Front-end code change data:
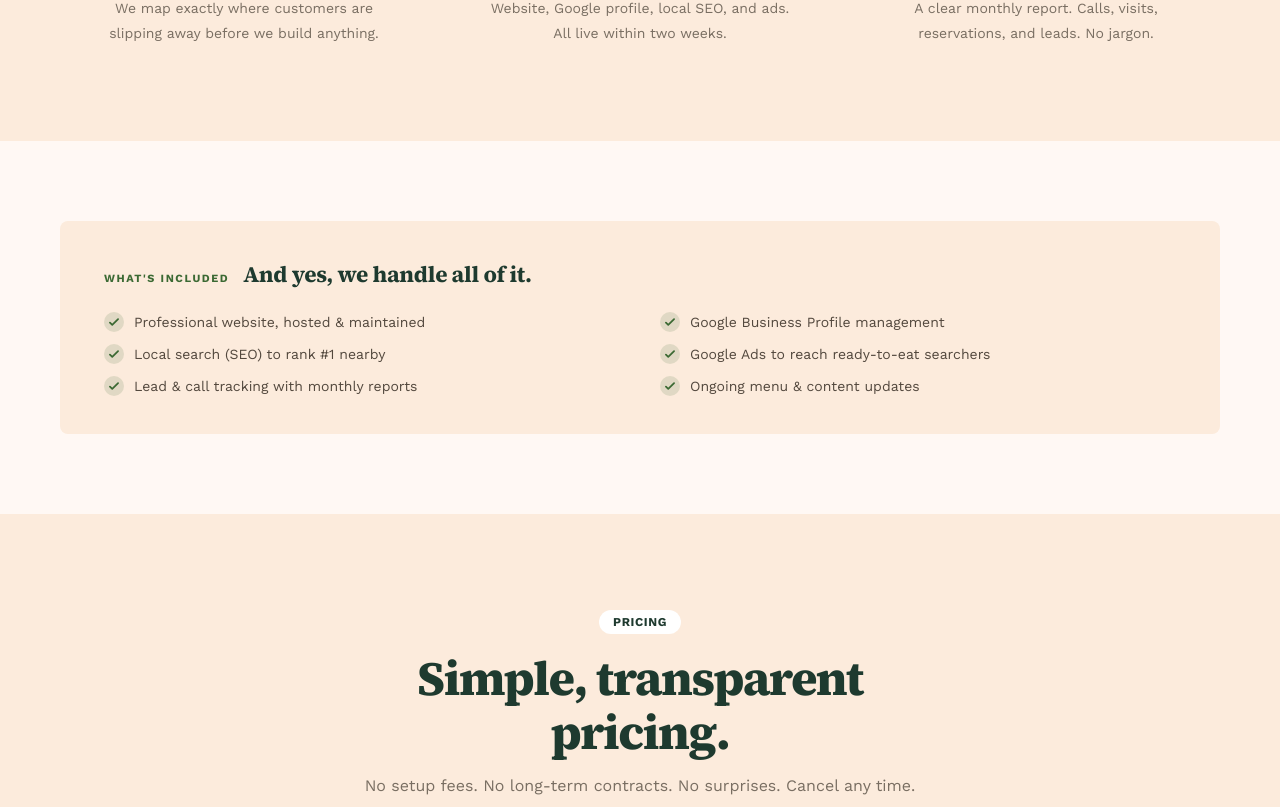
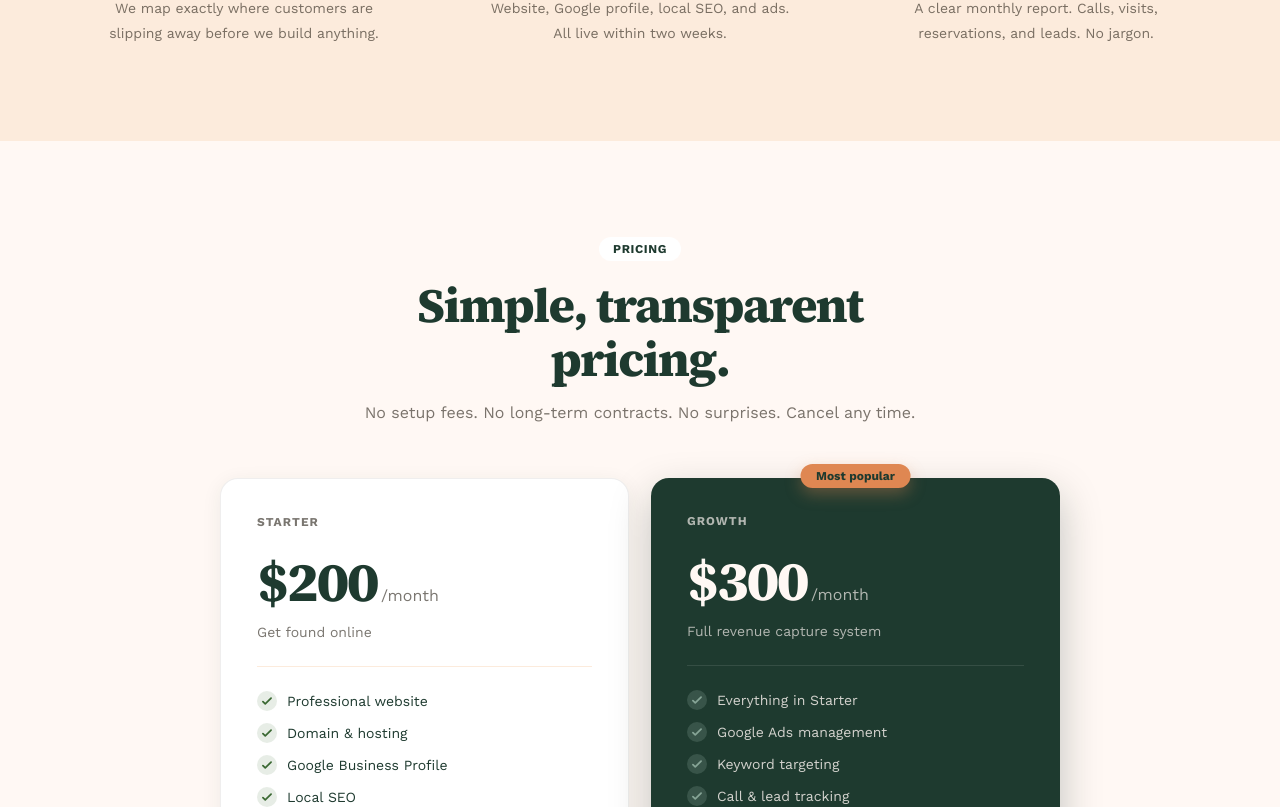
Before and after one commit to MainStreetGrowth/mainstreetgrowth, a Next.js app: page /outcomes in a window 1280 px wide. Shown: the part 3953-4760 px from the top of the page. Built offline with nearby package versions, Linux system fonts and the light colour scheme.

Commit message:
Outcomes: remove What's Included section; pricing to ivory (no adjacent blend); drop dead SERVICES/Stars

```diff
--- a/app/outcomes/page.tsx
+++ b/app/outcomes/page.tsx
@@ -159,15 +159,6 @@ const STEPS = [
   },
 ];
 
-const SERVICES = [
-  "Professional website, hosted & maintained",
-  "Google Business Profile management",
-  "Local search (SEO) to rank #1 nearby",
-  "Google Ads to reach ready-to-eat searchers",
-  "Lead & call tracking with monthly reports",
-  "Ongoing menu & content updates",
-];
-
 const TESTIMONIALS = [
   { quote: "We went from invisible to showing up first in Google for our area. Our Friday nights are now fully booked weeks in advance.", name: "Tommy R.", restaurant: "Red River Smokehouse", location: "Natchez, MS" },
   { quote: "I've wasted money on marketing before, so I was skeptical. Within 6 weeks we were getting 30 to 40 extra calls a month.", name: "Maria L.", restaurant: "Delta Blues Café", location: "Greenville, MS" },
@@ -184,10 +175,6 @@ const Kicker = ({ children, color = C.coral }: { children: React.ReactNode; colo
     <span style={{ width: 22, height: 2, background: color, display: "inline-block" }} />
     {children}
   </div>
-);
-
-const Stars = ({ color = C.gold }: { color?: string }) => (
-  <span style={{ color, fontSize: 15, letterSpacing: 1 }}>★★★★★</span>
 );
 
 /* ─── Bento fill helpers ───────────────────────────────────── */
@@ -522,42 +509,8 @@ export default function Outcomes() {
           </div>
         </section>
 
-        {/* ── SECONDARY: What's included (quiet) ───────────────── */}
-        <section style={{ background: C.cream, padding: isMobile ? "60px 20px" : "80px 24px" }}>
-          <div style={{ maxWidth: 1160, margin: "0 auto" }}>
-            <div className="reveal" style={{
-              background: C.blush, borderRadius: 8,
-              padding: isMobile ? "30px 24px" : "38px 44px",
-            }}>
-              <div style={{ display: "flex", flexDirection: isMobile ? "column" : "row", alignItems: isMobile ? "flex-start" : "baseline", gap: isMobile ? 6 : 14, marginBottom: 22 }}>
-                <span style={{ fontSize: 11, fontWeight: 700, letterSpacing: "0.14em", textTransform: "uppercase", color: C.coral }}>What&apos;s included</span>
-                <span className="font-display" style={{ fontSize: "clamp(1.1rem,1.8vw,1.4rem)", fontWeight: 700, color: C.ink, letterSpacing: "-0.015em" }}>
-                  And yes, we handle all of it.
-                </span>
-              </div>
-              <ul style={{
-                listStyle: "none", padding: 0, margin: 0,
-                display: "grid", gridTemplateColumns: isMobile ? "1fr" : "1fr 1fr", gap: "12px 40px",
-              }}>
-                {SERVICES.map(item => (
-                  <li key={item} style={{ display: "flex", alignItems: "center", gap: 10, fontSize: 14, color: "rgba(34,26,17,0.78)" }}>
-                    <span style={{
-                      width: 20, height: 20, borderRadius: "50%", flexShrink: 0,
-                      display: "flex", alignItems: "center", justifyContent: "center",
-                      background: "rgba(59,105,51,0.14)", color: C.coral,
-                    }}>
-                      <IcoCheck />
-                    </span>
-                    {item}
-                  </li>
-                ))}
-              </ul>
-            </div>
-          </div>
-        </section>
-
         {/* ── PRICING ─────────────────────────────────────────── */}
-        <section id="pricing" style={{ background: C.blush, padding: isMobile ? "64px 20px" : "96px 24px" }}>
+        <section id="pricing" style={{ background: C.cream, padding: isMobile ? "64px 20px" : "96px 24px" }}>
           <div style={{ maxWidth: 1160, margin: "0 auto" }}>
             <div className="reveal" style={{ textAlign: "center", maxWidth: 560, margin: "0 auto 52px" }}>
               <div style={{ display: "inline-block", background: "#FFFFFF", color: C.ink, padding: "5px 14px", borderRadius: 100, fontSize: 12, fontWeight: 700, letterSpacing: "0.05em", textTransform: "uppercase", marginBottom: 18 }}>Pricing</div>
```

Task directions:
With the images left out, set down every entry exactly.

Answer to this exercise:
Before and after one commit to MainStreetGrowth/mainstreetgrowth, a Next.js app: page /outcomes in a window 1280 px wide. Shown: the part 3953-4760 px from the top of the page. Built offline with nearby package versions, Linux system fonts and the light colour scheme.

Commit message:
Outcomes: remove What's Included section; pricing to ivory (no adjacent blend); drop dead SERVICES/Stars

```diff
--- a/app/outcomes/page.tsx
+++ b/app/outcomes/page.tsx
@@ -159,15 +159,6 @@ const STEPS = [
   },
 ];
 
-const SERVICES = [
-  "Professional website, hosted & maintained",
-  "Google Business Profile management",
-  "Local search (SEO) to rank #1 nearby",
-  "Google Ads to reach ready-to-eat searchers",
-  "Lead & call tracking with monthly reports",
-  "Ongoing menu & content updates",
-];
-
 const TESTIMONIALS = [
   { quote: "We went from invisible to showing up first in Google for our area. Our Friday nights are now fully booked weeks in advance.", name: "Tommy R.", restaurant: "Red River Smokehouse", location: "Natchez, MS" },
   { quote: "I've wasted money on marketing before, so I was skeptical. Within 6 weeks we were getting 30 to 40 extra calls a month.", name: "Maria L.", restaurant: "Delta Blues Café", location: "Greenville, MS" },
@@ -184,10 +175,6 @@ const Kicker = ({ children, color = C.coral }: { children: React.ReactNode; colo
     <span style={{ width: 22, height: 2, background: color, display: "inline-block" }} />
     {children}
   </div>
-);
-
-const Stars = ({ color = C.gold }: { color?: string }) => (
-  <span style={{ color, fontSize: 15, letterSpacing: 1 }}>★★★★★</span>
 );
 
 /* ─── Bento fill helpers ───────────────────────────────────── */
@@ -522,42 +509,8 @@ export default function Outcomes() {
           </div>
         </section>
 
-        {/* ── SECONDARY: What's included (quiet) ───────────────── */}
-        <section style={{ background: C.cream, padding: isMobile ? "60px 20px" : "80px 24px" }}>
-          <div style={{ maxWidth: 1160, margin: "0 auto" }}>
-            <div className="reveal" style={{
-              background: C.blush, borderRadius: 8,
-              padding: isMobile ? "30px 24px" : "38px 44px",
-            }}>
-              <div style={{ display: "flex", flexDirection: isMobile ? "column" : "row", alignItems: isMobile ? "flex-start" : "baseline", gap: isMobile ? 6 : 14, marginBottom: 22 }}>
-                <span style={{ fontSize: 11, fontWeight: 700, letterSpacing: "0.14em", textTransform: "uppercase", color: C.coral }}>What&apos;s included</span>
-                <span className="font-display" style={{ fontSize: "clamp(1.1rem,1.8vw,1.4rem)", fontWeight: 700, color: C.ink, letterSpacing: "-0.015em" }}>
-                  And yes, we handle all of it.
-                </span>
-              </div>
-              <ul style={{
-                listStyle: "none", padding: 0, margin: 0,
-                display: "grid", gridTemplateColumns: isMobile ? "1fr" : "1fr 1fr", gap: "12px 40px",
-              }}>
-                {SERVICES.map(item => (
-                  <li key={item} style={{ display: "flex", alignItems: "center", gap: 10, fontSize: 14, color: "rgba(34,26,17,0.78)" }}>
-                    <span style={{
-                      width: 20, height: 20, borderRadius: "50%", flexShrink: 0,
-                      display: "flex", alignItems: "center", justifyContent: "center",
-                      background: "rgba(59,105,51,0.14)", color: C.coral,
-                    }}>
-                      <IcoCheck />
-                    </span>
-                    {item}
-                  </li>
-                ))}
-              </ul>
-            </div>
-          </div>
-        </section>
-
         {/* ── PRICING ─────────────────────────────────────────── */}
-        <section id="pricing" style={{ background: C.blush, padding: isMobile ? "64px 20px" : "96px 24px" }}>
+        <section id="pricing" style={{ background: C.cream, padding: isMobile ? "64px 20px" : "96px 24px" }}>
           <div style={{ maxWidth: 1160, margin: "0 auto" }}>
             <div className="reveal" style={{ textAlign: "center", maxWidth: 560, margin: "0 auto 52px" }}>
               <div style={{ display: "inline-block", background: "#FFFFFF", color: C.ink, padding: "5px 14px", borderRadius: 100, fontSize: 12, fontWeight: 700, letterSpacing: "0.05em", textTransform: "uppercase", marginBottom: 18 }}>Pricing</div>
```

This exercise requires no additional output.